Nearly three million Indians of all faiths are gainfully employed in Saudi Arabia. They are making—and have made—immense contributions to the Kingdom’s development. People like us who are in the media and in other public spheres openly acknowledge Indians’ vital contributions. From the glitzy malls to the more prosaic call centers, Indians are everywhere, helping the Saudis create a world-class infrastructure. Just as the Arab merchants of the past endeared themselves to the local Indian population by their honesty and fair play, Indians have also endeared themselves to Saudis because of their hard work, their honesty and complete dedication to the host country. They are well-known for being law-abiding foreigners. I have personally encountered thousands of Indians who have enriched our country by their hard work as engineers, doctors, nurses, professors, businessmen, marketing professionals and journalists.
Saudi Arabia’s demography has changed radically from what it was only a few years ago. It is now a country with a very young population, one which we may call the ‘Netflix generation’. Today in 2019, the Kingdom is part of an interconnected world and Saudis want to play their part and be seen as contributors to global solutions. They realise that the problems afflicting the world beyond the country’s borders afflict them too. Just as a citizen in New Delhi is aware of—and concerned about—climate change, so are Saudis. All of us, wherever we live, see and understand the need to work for a greener and healthier planet. India yearns to become a superpower and it is in fact already one of Asia’s major economies. As it grows and develops, Saudi Arabia needs India just as India needs Saudi Arabia in order to meet its energy needs.
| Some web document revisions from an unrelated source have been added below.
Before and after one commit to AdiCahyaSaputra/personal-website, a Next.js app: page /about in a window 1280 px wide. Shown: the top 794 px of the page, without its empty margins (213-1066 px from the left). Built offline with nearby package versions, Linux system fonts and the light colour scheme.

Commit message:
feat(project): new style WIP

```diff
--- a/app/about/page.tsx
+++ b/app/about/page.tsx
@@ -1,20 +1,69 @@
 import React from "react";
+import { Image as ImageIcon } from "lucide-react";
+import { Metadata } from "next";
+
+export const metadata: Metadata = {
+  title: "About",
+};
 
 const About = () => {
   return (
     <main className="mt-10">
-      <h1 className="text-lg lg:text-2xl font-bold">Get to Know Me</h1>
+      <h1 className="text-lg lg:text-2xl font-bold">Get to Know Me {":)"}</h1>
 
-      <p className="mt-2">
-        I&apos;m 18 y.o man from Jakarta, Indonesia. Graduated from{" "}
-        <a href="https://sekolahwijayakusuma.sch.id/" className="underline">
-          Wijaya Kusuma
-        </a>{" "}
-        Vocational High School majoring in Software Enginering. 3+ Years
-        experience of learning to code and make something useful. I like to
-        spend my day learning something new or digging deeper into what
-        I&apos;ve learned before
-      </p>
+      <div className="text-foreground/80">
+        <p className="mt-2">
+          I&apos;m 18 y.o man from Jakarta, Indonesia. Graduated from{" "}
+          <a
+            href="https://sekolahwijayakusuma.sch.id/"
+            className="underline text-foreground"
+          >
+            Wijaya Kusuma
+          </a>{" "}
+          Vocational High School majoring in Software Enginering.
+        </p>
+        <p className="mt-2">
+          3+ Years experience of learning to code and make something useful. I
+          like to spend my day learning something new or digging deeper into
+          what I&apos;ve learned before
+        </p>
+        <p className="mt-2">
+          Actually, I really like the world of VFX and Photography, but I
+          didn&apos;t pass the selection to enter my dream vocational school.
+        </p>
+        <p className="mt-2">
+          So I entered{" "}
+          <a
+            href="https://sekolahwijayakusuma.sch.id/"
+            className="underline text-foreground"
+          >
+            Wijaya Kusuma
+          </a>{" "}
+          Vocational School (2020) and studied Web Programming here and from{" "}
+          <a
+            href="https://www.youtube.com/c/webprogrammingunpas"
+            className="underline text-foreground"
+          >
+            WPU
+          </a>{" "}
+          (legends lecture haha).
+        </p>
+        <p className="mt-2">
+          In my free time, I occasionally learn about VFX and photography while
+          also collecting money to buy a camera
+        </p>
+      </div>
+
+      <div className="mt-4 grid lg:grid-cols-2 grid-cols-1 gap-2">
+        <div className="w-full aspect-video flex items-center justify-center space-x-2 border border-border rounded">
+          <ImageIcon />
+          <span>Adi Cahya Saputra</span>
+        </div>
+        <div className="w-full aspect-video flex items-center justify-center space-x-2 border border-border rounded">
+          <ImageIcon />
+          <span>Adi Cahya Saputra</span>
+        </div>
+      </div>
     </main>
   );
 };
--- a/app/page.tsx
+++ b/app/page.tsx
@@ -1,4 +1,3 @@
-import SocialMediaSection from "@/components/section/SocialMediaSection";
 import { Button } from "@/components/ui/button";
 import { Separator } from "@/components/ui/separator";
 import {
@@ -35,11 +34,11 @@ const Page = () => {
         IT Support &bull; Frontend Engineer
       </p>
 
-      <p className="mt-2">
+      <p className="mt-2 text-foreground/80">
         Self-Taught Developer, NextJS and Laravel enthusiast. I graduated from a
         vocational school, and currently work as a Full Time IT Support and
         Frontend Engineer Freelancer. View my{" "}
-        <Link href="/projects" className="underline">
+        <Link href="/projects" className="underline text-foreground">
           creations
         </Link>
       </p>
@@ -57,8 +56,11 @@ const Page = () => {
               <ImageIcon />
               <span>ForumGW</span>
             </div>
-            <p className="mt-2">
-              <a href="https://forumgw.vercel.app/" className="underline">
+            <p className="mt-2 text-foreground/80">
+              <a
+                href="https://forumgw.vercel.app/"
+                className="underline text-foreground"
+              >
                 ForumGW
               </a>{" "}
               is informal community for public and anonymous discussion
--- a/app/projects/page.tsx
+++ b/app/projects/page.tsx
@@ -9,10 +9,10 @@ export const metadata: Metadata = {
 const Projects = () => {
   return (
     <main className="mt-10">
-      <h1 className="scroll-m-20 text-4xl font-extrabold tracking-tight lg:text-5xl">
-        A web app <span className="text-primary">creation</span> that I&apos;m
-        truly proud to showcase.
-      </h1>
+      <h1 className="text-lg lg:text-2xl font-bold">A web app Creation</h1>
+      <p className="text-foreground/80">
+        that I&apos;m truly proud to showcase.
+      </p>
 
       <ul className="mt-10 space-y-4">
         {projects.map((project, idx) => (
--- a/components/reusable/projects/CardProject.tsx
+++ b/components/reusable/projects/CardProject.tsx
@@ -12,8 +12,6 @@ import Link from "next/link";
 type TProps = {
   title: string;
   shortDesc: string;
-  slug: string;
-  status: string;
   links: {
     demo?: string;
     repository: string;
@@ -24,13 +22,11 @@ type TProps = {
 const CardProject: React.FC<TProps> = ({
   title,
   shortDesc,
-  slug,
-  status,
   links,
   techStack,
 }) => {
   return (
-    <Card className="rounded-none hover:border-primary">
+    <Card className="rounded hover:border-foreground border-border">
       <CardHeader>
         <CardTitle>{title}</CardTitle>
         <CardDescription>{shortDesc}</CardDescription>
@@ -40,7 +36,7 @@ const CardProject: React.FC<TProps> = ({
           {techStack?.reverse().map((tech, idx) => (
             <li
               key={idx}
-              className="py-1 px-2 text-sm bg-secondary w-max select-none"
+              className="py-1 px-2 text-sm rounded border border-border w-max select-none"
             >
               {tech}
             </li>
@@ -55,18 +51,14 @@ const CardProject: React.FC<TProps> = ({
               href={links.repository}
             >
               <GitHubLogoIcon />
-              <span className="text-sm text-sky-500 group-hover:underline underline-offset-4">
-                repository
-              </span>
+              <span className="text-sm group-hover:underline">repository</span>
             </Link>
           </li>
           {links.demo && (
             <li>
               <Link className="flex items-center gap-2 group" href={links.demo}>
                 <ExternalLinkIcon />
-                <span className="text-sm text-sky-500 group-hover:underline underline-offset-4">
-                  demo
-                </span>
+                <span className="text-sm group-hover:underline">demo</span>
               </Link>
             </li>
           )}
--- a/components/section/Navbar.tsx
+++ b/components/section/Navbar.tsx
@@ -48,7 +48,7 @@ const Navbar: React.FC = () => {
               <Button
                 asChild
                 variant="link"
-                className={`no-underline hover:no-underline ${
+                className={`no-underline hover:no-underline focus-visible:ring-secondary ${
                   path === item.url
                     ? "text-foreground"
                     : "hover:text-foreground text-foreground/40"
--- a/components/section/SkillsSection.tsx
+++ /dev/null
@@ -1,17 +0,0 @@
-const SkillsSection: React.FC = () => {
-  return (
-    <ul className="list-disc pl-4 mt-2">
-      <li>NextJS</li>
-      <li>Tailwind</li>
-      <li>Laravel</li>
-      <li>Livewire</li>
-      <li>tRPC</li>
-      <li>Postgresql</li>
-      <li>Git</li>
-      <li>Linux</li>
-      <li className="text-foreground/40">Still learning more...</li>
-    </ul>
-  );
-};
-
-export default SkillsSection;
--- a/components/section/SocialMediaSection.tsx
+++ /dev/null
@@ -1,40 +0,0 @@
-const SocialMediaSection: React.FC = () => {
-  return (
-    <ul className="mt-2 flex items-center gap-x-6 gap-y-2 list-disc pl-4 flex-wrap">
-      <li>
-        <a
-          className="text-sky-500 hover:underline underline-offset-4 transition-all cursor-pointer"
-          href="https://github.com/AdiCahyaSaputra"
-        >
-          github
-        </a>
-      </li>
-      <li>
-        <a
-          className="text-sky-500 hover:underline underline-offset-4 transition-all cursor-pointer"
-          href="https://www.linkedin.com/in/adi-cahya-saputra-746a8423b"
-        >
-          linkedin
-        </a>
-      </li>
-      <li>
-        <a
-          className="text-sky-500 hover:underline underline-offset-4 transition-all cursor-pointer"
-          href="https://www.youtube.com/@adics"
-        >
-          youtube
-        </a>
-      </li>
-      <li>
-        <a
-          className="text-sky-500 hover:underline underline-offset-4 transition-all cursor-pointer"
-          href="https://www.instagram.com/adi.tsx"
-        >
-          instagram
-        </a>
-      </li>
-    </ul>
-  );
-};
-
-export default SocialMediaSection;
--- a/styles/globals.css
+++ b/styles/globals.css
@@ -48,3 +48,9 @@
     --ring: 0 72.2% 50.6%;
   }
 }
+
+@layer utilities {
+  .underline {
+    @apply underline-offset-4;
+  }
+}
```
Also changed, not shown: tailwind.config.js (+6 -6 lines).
There is a great deal happening on the renewables front. The world is tapping solar energy and wind energy. Under Crown Prince Mohammed bin Salman’s path-breaking Vision 2030, the creation of high-tech cities, such as NEOM, has been announced and work has begun. There will be far more jobs in these areas than the Saudi population can fill; the Kingdom will find itself looking to many countries, including India, for engineers, planners and skilled workers.
Saudi Arabia is on the move. It is seeking partners as it writes new chapters in its history. Every month new projects are announced. Saudi society is in transition. And as with any transition, there are teething problems both expected and unexpected. No transition is smooth. The government understands the role that it must play in keeping energy markets stable in an increasingly volatile world and Saudi Arabia is a responsible nation and will exercise its responsibilities.
The winds of change that are blowing over the Arabian peninsula are precursors of a brighter future—one that is all-encompassing, embracing all, including people of all faiths. It is against this background that one must view the visit by Crown Prince Mohammed bin Salman to India. He understands the demands of this era and has undertaken a bold exercise by reforming society and giving pride of place to all Saudis, male and female.
For too long, we have said that despite its coffers being filled to the brim, the region lacked one thing that money could not buy—leadership. That is no longer true. The Kingdom now has the sort of dynamic and charismatic leadership that is the envy of many.
(The author, former editor-in-chief of Arab News and Saudi Gazette, is a Saudi media and political analyst)